You don’t have to be a very learned person to figure out that ‘seditiously’ is the only possible replacement for “‘s●ditiously”, but getting a machine to do this is computationally expensive. A high-end desktop with the appropriate Nvidia GPU can process about a dozen texts per hour. So it would take about 500 hours of computer to work through the entire TCP corpus.

How well does it work?  Look at the Google spreadsheet that reports the results for Englands complaint to Iesus Christ, against the bishops canons of the late sinfull synod, a seditious conuenticle, a packe of hypocrites, a sworne confederacy, a traiterous conspiracy, a 50 page pamphlet from 1640 (TCP A00011, ESTC S101178). 237 of its ~21,000 words are defective, which puts the text in the worst decile of the TCP archive.  The program offers fixes for 143 or 60% of the defective words, and it is clearly right in all but 13 cases.

In four of the 13 cases the machine finds the right match, but the match is itself a printer’s or transcriber’s error.   The writer almost certainly did not intend the spellings ‘discipine’ (8),   ecclesiastcall (5), seruple(~40), or sludgates (1), but they occur in the corpus with the frequencies noted in parentheses.

In other cases, the program operates correctly, but the transcriber misdescribed the gap. Thus in the sequence

courage zeale magnanimity undaunted constant  res●●tion to stand out in

a human reader will conclude quickly that the replacement must be ‘resolution’, but ‘resection’ occurs several times, and the machine is not smart enough to figure out that the replacement  does not make sense semantically even though it meets the formal requirement.  Something similar happens with

posture or placing therof as altee● both the nature and use

Here the correct reading is ‘alters’, but the double ‘ee’ is a transcriber’s error in a quite illegible word.

What about the defective words for which the program did not offer any solutions?  There probably is room for tweaks that would catch what look like simple and common cases: ‘Apostl●s’ , ‘he●nous’, or ‘Cathedra●’.  Perhaps the machine can be taught to be more context aware.
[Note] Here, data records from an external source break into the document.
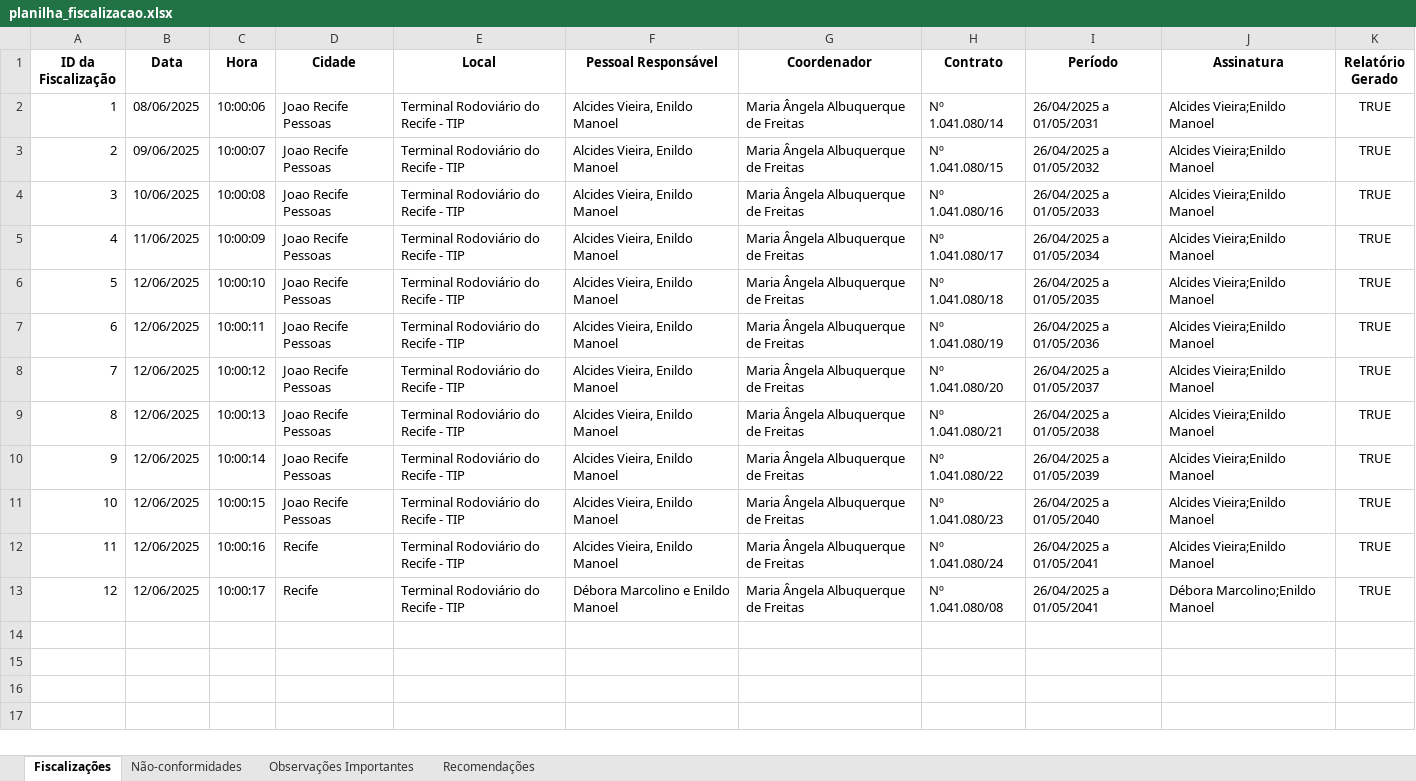
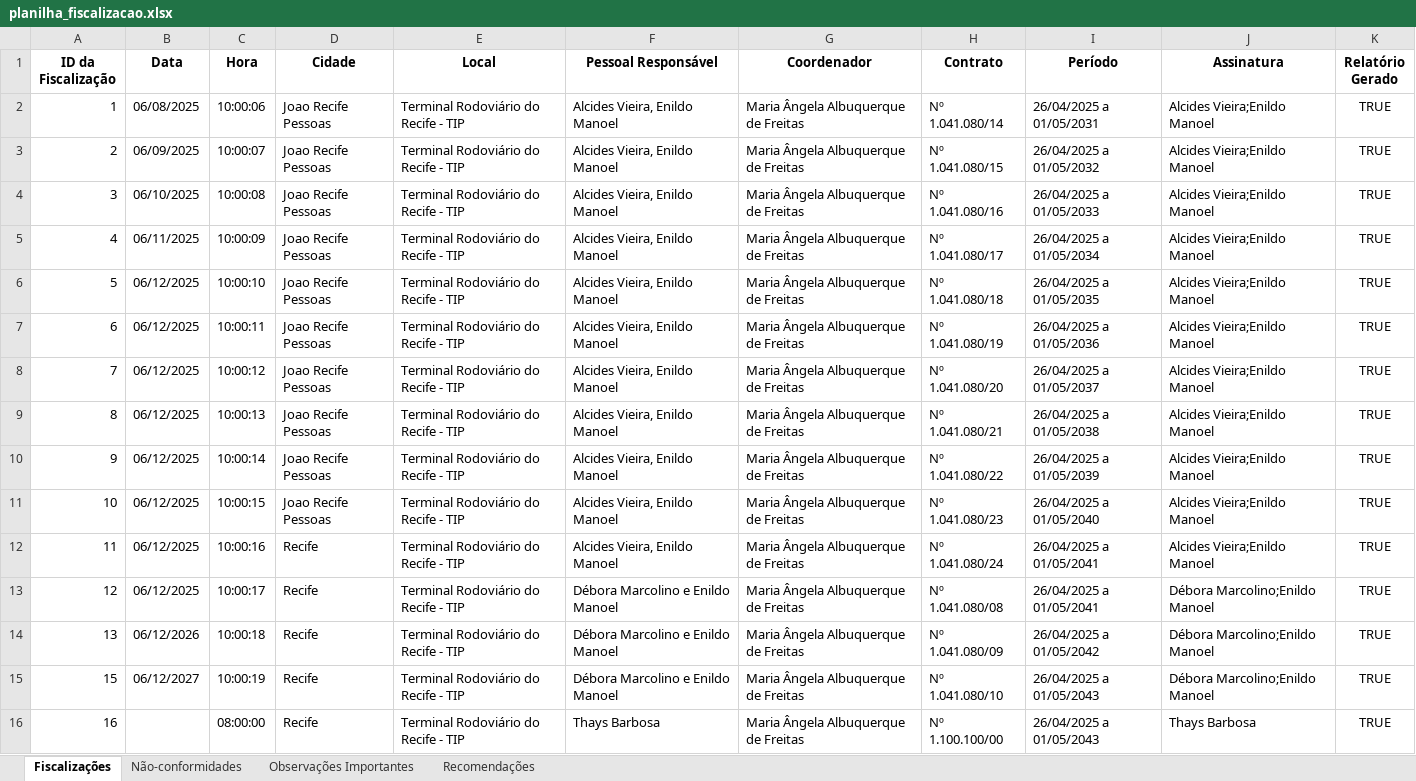
Before and after one commit to luizdefreitas10/gerador-relatorios, an Excel workbook: src/planilha_fiscalizacao.xlsx, sheet Fiscalizações, drawn as a sheet; values as stored, in another font and other column widths than the file's, no borders; the diff names each change by its address in the sheet, - before the commit and + after, or states it on an @@ line.

```diff
--- a/src/planilha_fiscalizacao.xlsx (sheet Fiscalizações)
+++ b/src/planilha_fiscalizacao.xlsx (sheet Fiscalizações)
-B2 (Data): 08/06/2025
+B2 (Data): 06/08/2025
-B3 (Data): 09/06/2025
+B3 (Data): 06/09/2025
-B4 (Data): 10/06/2025
+B4 (Data): 06/10/2025
-B5 (Data): 11/06/2025
+B5 (Data): 06/11/2025
-B6:B13 (Data): 12/06/2025
+B6:B13 (Data): 06/12/2025
+row 14: 13 | 06/12/2026 | 10:00:18 | Recife | Terminal Rodoviário do Recife - TIP | Débora Marcolino e Enildo Manoel | Maria Ângela Albuquerque de Freitas | Nº 1.041.080/09 | 26/04/2025 a 01/05/2042 | Débora Marcolino;Enildo Manoel | TRUE
+row 15: 15 | 06/12/2027 | 10:00:19 | Recife | Terminal Rodoviário do Recife - TIP | Débora Marcolino e Enildo Manoel | Maria Ângela Albuquerque de Freitas | Nº 1.041.080/10 | 26/04/2025 a 01/05/2043 | Débora Marcolino;Enildo Manoel | TRUE
+row 16: 16 |  | 08:00:00 | Recife | Terminal Rodoviário do Recife - TIP | Thays Barbosa | Maria Ângela Albuquerque de Freitas | Nº 1.100.100/00 | 26/04/2025 a 01/05/2043 | Thays Barbosa | TRUE
```
Also changed, not shown: sheet Não-conformidades, sheet Observações Importantes, sheet Recomendações, 36 other files.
The word ‘backsliding’ occurs several times in the text, and there are three missed instances. But in each of them it appears that the transcriber misdescribed the defect: back●●tiding, backe●●ding, backes●ding. Can a machine be made smart enough to ‘see’ that?

If the results from Englands Complaint  hold true for the corpus at large, it appears likely that at least half of all defective words can be corrected algorithmically without human review. The machine will make some decisions that leave the defective word no worse off, and it will make some mistakes. In the source texts for this operation every word is wrapped in a <w> element with a lot of metadata. The corrected word carries a @type attribute with the value “machine-corrected”, creating opportunities for later review.   There may be procedures for identifying machine mistakes.

The procedures for fixing “known defects” can with some modifications be used for a project of identifying and fixing the unknown number of unknown defects. Misprints will in most cases produce spellings that are unique or rare. So you can consider all rare or unique spellings as suspect and look for spellings that fit the context and are one or two “edit distances” away from the suspect spelling. The review of Englands complaint led to the identification of 58 occurrences of four highly suspect spellings.  Extrapolate from that one case to 60,000 texts, and you see a lot of typographical cruft that would be amenable to machine correction with no or light human review.

Is this worth doing? You probably wouldn’t do it for last month’s Twitter.  And many of the TCP texts don’t leave you with a high esteem of their writer or a desire to return to them for re-reading.   The Thomason tracts–pamphlets from the English Civil–are an important part of the TCP corrpus.  Thomas Carlyle called them a “hideous mass of rubbish,” but he added that they told you more than any other document about what Marx  called the “struggles and wishes” of that age. For decades or centuries they will be our window to the past, and it is worthwhile keeping that window as clean as possible.